Bill Frist, the US Senate Majority Leader, has added his support to legislation that would extend the provision of federal funding for human embryonic stem cell (ES cell) research in the US. Current policy, set by President Bush on 9 August 2001, only allows state funds to be used for research on ES cell lines that were created before that date.
Many scientists complain that these cell lines are less effective than more recently created lines, as they are contaminated with the mouse feeder cells used to grow them. The Stem Cell Research Enhancement Act 2005 would, if passed, allow funding for scientists to conduct ES cell research on embryos left over from fertility treatments and donated for research purposes. The bill has already passed through the US House of Representatives, but seems to have stalled in the Senate.
Frist, a Republican, has previously been known to support Bush's policy and is anti-abortion. Although he says that his belief is that life begins at conception, he explained his change of heart, saying 'the limits put in place in 2001 will, over time, slow our ability to bring potential new treatments for certain diseases'. He added: 'Embryonic stem cell research should be encouraged and supported'.
Frist, who is a surgeon, is often 'looked to' by other Senators on issues to do with medicine. His support, as well as the fact that he has 'broken ranks' with other Republicans and the President may give the bill more chance of success. However, a vote on the Bill is not expected until at least September, as Congress has entered the August recess. Frist refused to bring the bill - or any of the other stem cell bills currently before the Senate - to a vote last week because he could not get other Senators to agree to vote on the bills without adding wrecking amendments. But, he said, 'I'm not going to give up on the stem cell issue because the research is hugely promising', adding that 'I hope that after we get back, we will be able to address the issue'.

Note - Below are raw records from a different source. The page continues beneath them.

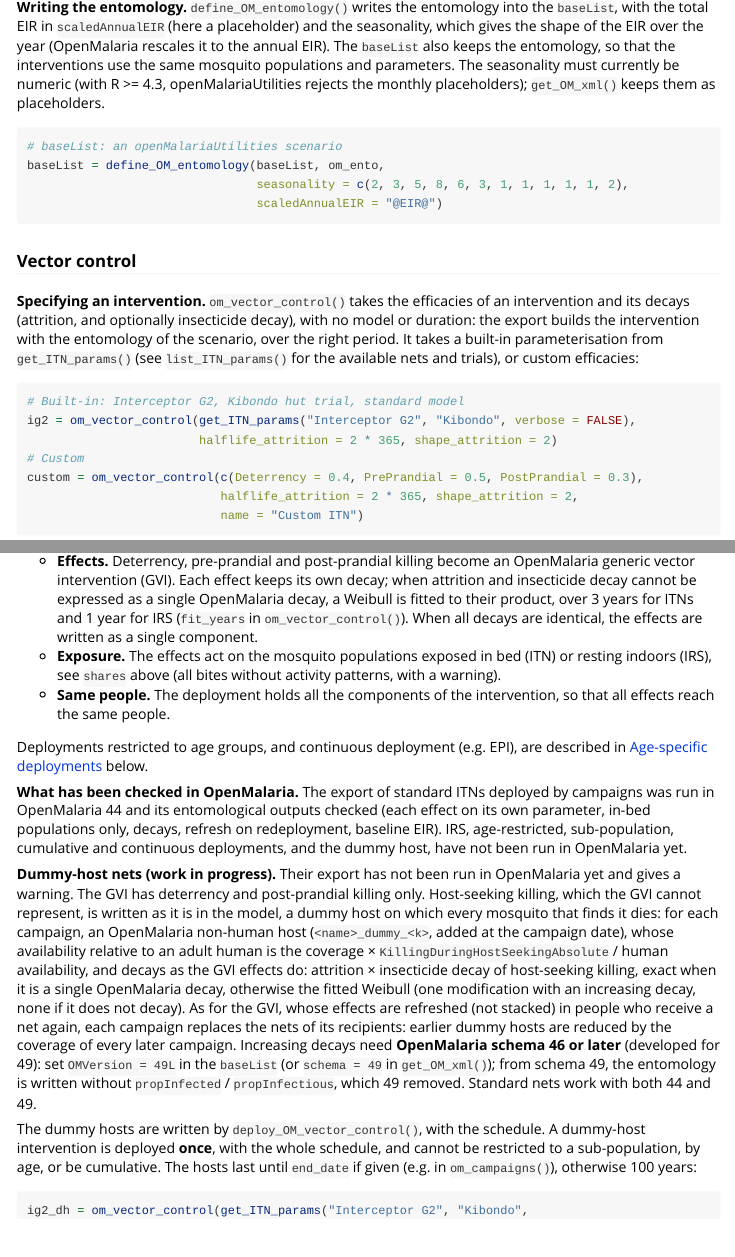
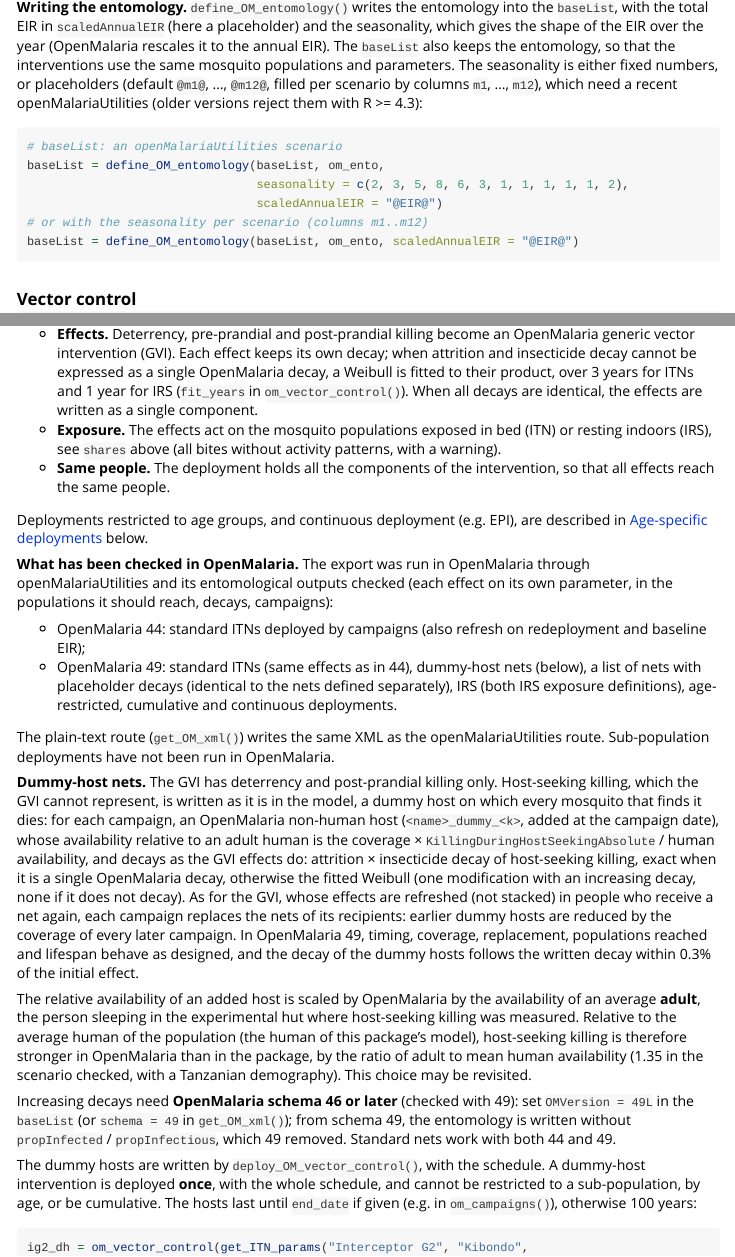
Before and after one commit to SwissTPH/AnophelesModel, an R Markdown document (vignettes/AnophelesModel.Rmd): the page in a window 1100 px wide, from 15160 px down, and a second part further down, joined at a grey line. Rendered offline with R 4.5, knitr and Pandoc, with nearby package versions; some code elsewhere in the file could not run offline; long lines of code are wrapped; common packages that the code uses without loading them are loaded.

Commit message:
OpenMalaria export: validated in OM 49, define order, placeholder seasonality
- Components are always written before the deployments in <human>
  (om_add_components(), used by define_OM_vector_control() and
  add_OM_GVI()): a define after a deploy gave an invalid XML.
- Validation in OpenMalaria 49 documented (roxygen, vignette, NEWS,
  CLAUDE.md): standard ITNs (as in 44), dummy-host nets (timing, coverage,
  replacement, populations, lifespan; decay within 0.3% of the initial
  effect), template lists, IRS (both exposures), age-restricted,
  cumulative and continuous deployments; subpop not run. The
  work-in-progress warning of the dummy-host export and its option
  (AnophelesModel2.om_dummy_host) are removed.
- Dummy host: the adult reference is kept and documented (1.35x stronger
  relative to the average human than in the package's model in the
  scenario checked), possibly revisited.
- define_OM_entomology() accepts placeholder seasonality (default
  @m1@..@m12@), now that openMalariaUtilities accepts it; an older OMU
  gives an error pointing to the update.
- Tests updated accordingly.

Co-Authored-By: Claude Opus 5.5 <noreply@anthropic.com>

````diff
--- a/NEWS.md
+++ b/NEWS.md
@@ -131,7 +131,9 @@
   one `<deployment>` holding all its components (same people) and one deploy
   per campaign of a `schedule` (dates, numeric or placeholder coverages).
   The define writes the components, the deploy the deployment (the schedule
-  is given only there). Host-seeking killing of dummy-host nets is exported
+  is given only there). Defines and deploys can come in any order: components
+  are always written before the deployments, as OpenMalaria requires
+  (also with `add_OM_GVI()`). Host-seeking killing of dummy-host nets is exported
   as the model's dummy host: per campaign, an OpenMalaria added non-human
   host (`addNonHumanHosts`, availability relative to an adult human =
   coverage × `KillingDuringHostSeekingAbsolute` / human availability,
@@ -142,7 +144,11 @@
   increasing decay; placeholders `@<name>_hsk_L@` / `_k@` like the other
   effects). Written by the
   deploy (once, with the whole schedule); it needs OpenMalaria schema >= 46
-  (developed for 49), from the `baseList`'s `OMVersion`. A named list of
+  (checked with 49), from the `baseList`'s `OMVersion`. OpenMalaria scales
+  an added host by the availability of an average adult (the hut sleeper),
+  so relative to the average human the host-seeking killing is stronger
+  than in the package's model (by the adult / mean availability ratio, 1.35
+  in the scenario checked); this choice may be revisited. A named list of
   interventions defines one intervention whose values are chosen per
   scenario, e.g. to loop scenarios over net types.
 * Age-restricted deployments need both `minAge` and `maxAge` (or neither,
@@ -155,5 +156,13 @@
-  outputs); IRS and the age-restricted, sub-population, cumulative and
-  continuous deployments have not been run in OpenMalaria yet.
+* Checked in OpenMalaria, through openMalariaUtilities, on the entomological
+  outputs: standard ITNs deployed by campaigns (OpenMalaria 44 and 49);
+  dummy-host nets, a named list of nets with placeholder decays, IRS (both
+  `irs_exposure` definitions), age-restricted, cumulative and continuous
+  deployments (OpenMalaria 49). For dummy-host nets, timing, coverage,
+  replacement by later campaigns, populations reached and lifespan are as
+  designed, and the decay of the added hosts follows the written decay
+  within 0.3% of the initial effect. The plain-text route writes the same
+  XML as the openMalariaUtilities route. Not run in OpenMalaria:
+  sub-population deployments (`subpop`).
 * `om_scenario_values()`: decay columns with fixed decays are an error even
   when nothing else needs filling; attrition columns on a net without
   attrition, and a `kappa` column on a shape-less attrition, are errors
@@ -245,7 +254,9 @@
   nets), with its parameters as placeholders; it is a Weibull only when the
   decay functions differ.
 * New `define_OM_entomology()`: writes the entomology with
-  `defineEntomology()` (numeric seasonality, `scaledAnnualEIR`) and keeps it
+  `defineEntomology()` (seasonality as numbers or placeholders, by default
+  `@m1@`...`@m12@`, which need a recent openMalariaUtilities;
+  `scaledAnnualEIR`) and keeps it
   in the `baseList`; `define_OM_vector_control()` takes the mosquito
   populations and parameters from there (no `om_ento` argument), so the
   interventions are consistent with the entomology.
--- a/R/xml_export.R
+++ b/R/xml_export.R
@@ -49 +34,0 @@
-            "* campaigns was checked in OpenMalaria 44.                              *\n",
@@ -785,6 +765,12 @@
                            append = append, entry = "component", input = cm)
         append = TRUE
     }
+    # In <human>, every <component> must precede the <deployment>s
+    # (xs:sequence): components defined after a deploy are moved before the
+    # deployments, each group keeping its order (otherwise the XML is invalid)
+    human = baseList$interventions$human
+    is_comp = names(human) == "component"
+    baseList$interventions$human = c(human[is_comp], human[!is_comp])
     ids = vapply(components, `[[`, character(1), "id")
     message("Components written (deploy those of the same intervention ",
             "together): ", paste(ids, collapse = ", "))
@@ -1441,4 +1426,15 @@
-                 "(openMalariaUtilities currently rejects placeholders; use ",
-                 "get_OM_xml() to keep them)")
+    for (s in seas) om_check_seasonality(s)
     params = om_ento$seasonalityParameters
     for (j in seq_along(mosq)) params[[mosq[j]]]$seasonality = seas[[j]]
+    placeholders = any(vapply(seas, is.character, logical(1)))
+    baseList = tryCatch(
+        openMalariaUtilities::defineEntomology(
+            baseList, params, om_ento$mosquitoParameters,
+            scaledAnnualEIR = scaledAnnualEIR, ...),
+        error = function(e) {
+            if (!placeholders) stop(e)
+            stop("openMalariaUtilities::defineEntomology() failed with placeholder ",
+                 "seasonality: older versions reject placeholders with R >= 4.3. ",
+                 "Update openMalariaUtilities, or give numbers. Error: ",
+                 conditionMessage(e), call. = FALSE)
+        })
@@ -1449,6 +1442,18 @@
                                                    om_baselist_schema(baseList))
     baseList$anophelesmodel2$ento = om_ento
     baseList
+}
+
+# Internal: seasonality of one population, 12 monthly or 365 daily values:
+# non-negative numbers, or placeholders only ("@m1@", ...)
+om_check_seasonality = function(s) {
+    ok = length(s) %in% c(12L, 365L) && !anyNA(s) &&
+        if (is.character(s)) all(grepl("^@[^@[:space:]]+@$", s))
+        else is.numeric(s) && all(is.finite(s)) && all(s >= 0)
+    if (!ok)
+        stop("seasonality must be 12 monthly or 365 daily non-negative numbers, ",
+             "or as many placeholders (e.g. paste0(\"@m\", 1:12, \"@\"))", call. = FALSE)
+    invisible()
 }
 
 # Internal: <vector> written by openMalariaUtilities::defineEntomology(),
@@ -1692,7 +1713,7 @@
     if (mode == "dummy_host" && schema < om_dummy_min_schema)
         stop("The host-seeking killing of dummy-host interventions is written as ",
              "non-human hosts with increasing decays, which need OpenMalaria schema >= ",
-             om_dummy_min_schema, " (developed for 49): use schema = 49 in get_OM_xml(), ",
+             om_dummy_min_schema, " (checked with 49): use schema = 49 in get_OM_xml(), ",
              "or OMVersion = 49L in the baseList (schema ", schema, " here)")
     om_check_split(om_ento, intervention_type)
     nets  = om_gvi_objects(items, om_ento, intervention_type)
--- a/vignettes/AnophelesModel.Rmd
+++ b/vignettes/AnophelesModel.Rmd
@@ -719,14 +719,17 @@
 placeholder) and the seasonality, which gives the shape of the EIR over the
 year (OpenMalaria rescales it to the annual EIR). The `baseList` also keeps
 the entomology, so that the interventions use the same mosquito populations
-and parameters. The seasonality must currently be numeric (with R >= 4.3,
-openMalariaUtilities rejects the monthly placeholders); `get_OM_xml()` keeps
-them as placeholders.
+and parameters. The seasonality is either fixed numbers, or placeholders
+(default `@m1@`, ..., `@m12@`, filled per scenario by columns `m1`, ...,
+`m12`), which need a recent openMalariaUtilities (older versions reject them
+with R >= 4.3):
 ```{r, eval=FALSE}
 # baseList: an openMalariaUtilities scenario
 baseList = define_OM_entomology(baseList, om_ento,
                                 seasonality = c(2, 3, 5, 8, 6, 3, 1, 1, 1, 1, 1, 2),
                                 scaledAnnualEIR = "@EIR@")
+# or with the seasonality per scenario (columns m1..m12)
+baseList = define_OM_entomology(baseList, om_ento, scaledAnnualEIR = "@EIR@")
 ```
 
 ### Vector control
@@ -781,15 +784,23 @@
 Deployments restricted to age groups, and continuous deployment (e.g. EPI),
 are described in [Age-specific deployments](#age-specific-deployments) below.
 
-**What has been checked in OpenMalaria.** The export of standard ITNs
-deployed by campaigns was run in OpenMalaria 44 and its entomological
-outputs checked (each effect on its own parameter, in-bed populations only,
-decays, refresh on redeployment, baseline EIR). IRS, age-restricted,
-sub-population, cumulative and continuous deployments, and the dummy host,
-have not been run in OpenMalaria yet.
+**What has been checked in OpenMalaria.** The export was run in
+OpenMalaria through openMalariaUtilities and its entomological outputs
+checked (each effect on its own parameter, in the populations it should
+reach, decays, campaigns):
 
-**Dummy-host nets (work in progress).** Their export has not been run in
-OpenMalaria yet and gives a warning. The GVI has deterrency and post-prandial killing only.
+- OpenMalaria 44: standard ITNs deployed by campaigns (also refresh on
+  redeployment and baseline EIR);
+- OpenMalaria 49: standard ITNs (same effects as in 44), dummy-host nets
+  (below), a list of nets with placeholder decays (identical to the nets
+  defined separately), IRS (both IRS exposure definitions), age-restricted,
+  cumulative and continuous deployments.
+
+The plain-text route (`get_OM_xml()`) writes the same XML as the
+openMalariaUtilities route. Sub-population deployments have not been run in
+OpenMalaria.
+
+**Dummy-host nets.** The GVI has deterrency and post-prandial killing only.
 Host-seeking killing, which the GVI cannot represent, is written as it is in
 the model, a dummy host on which every mosquito that finds it dies: for each
 campaign, an OpenMalaria non-human host (`<name>_dummy_<k>`, added at the
@@ -800,8 +811,21 @@
 modification with an increasing decay, none if it does not decay). As for the GVI, whose effects are
 refreshed (not stacked) in people who receive a net again, each campaign
 replaces the nets of its recipients: earlier dummy hosts are reduced by the
-coverage of every later campaign. Increasing decays
-need **OpenMalaria schema 46 or later** (developed for 49): set
+coverage of every later campaign. In OpenMalaria 49, timing, coverage,
+replacement, populations reached and lifespan behave as designed, and the
+decay of the dummy hosts follows the written decay within 0.3% of the
+initial effect.
+
+The relative availability of an added host is scaled by OpenMalaria by the
+availability of an average **adult**, the person sleeping in the
+experimental hut where host-seeking killing was measured. Relative to the
+average human of the population (the human of this package's model),
+host-seeking killing is therefore stronger in OpenMalaria than in the
+package, by the ratio of adult to mean human availability (1.35 in the
+scenario checked, with a Tanzanian demography). This choice may be
+revisited.
+
+Increasing decays need **OpenMalaria schema 46 or later** (checked with 49): set
 `OMVersion = 49L` in the `baseList` (or `schema = 49` in `get_OM_xml()`);
 from schema 49, the entomology is written without `propInfected` /
 `propInfectious`, which 49 removed. Standard nets work with both 44 and 49.
````
Also changed, not shown: NEWS.md (5 more changed lines), R/xml_export.R (113 more changed lines), 5 other files.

Bush has threatened to veto the bill if it is passed. In response to Frist's announcement, Scott Maclellan, a White House spokesman, said that President Bush had not changed his mind on the issue: 'I think the President has made his position very clear. Nothing has changed in terms of his position', he said. A presidential veto can be overridden if there are 67 or more votes in favour of the bill - Senator Arlen Specter, one of the sponsors of the bill, says that at least 62 Senators have pledged their support.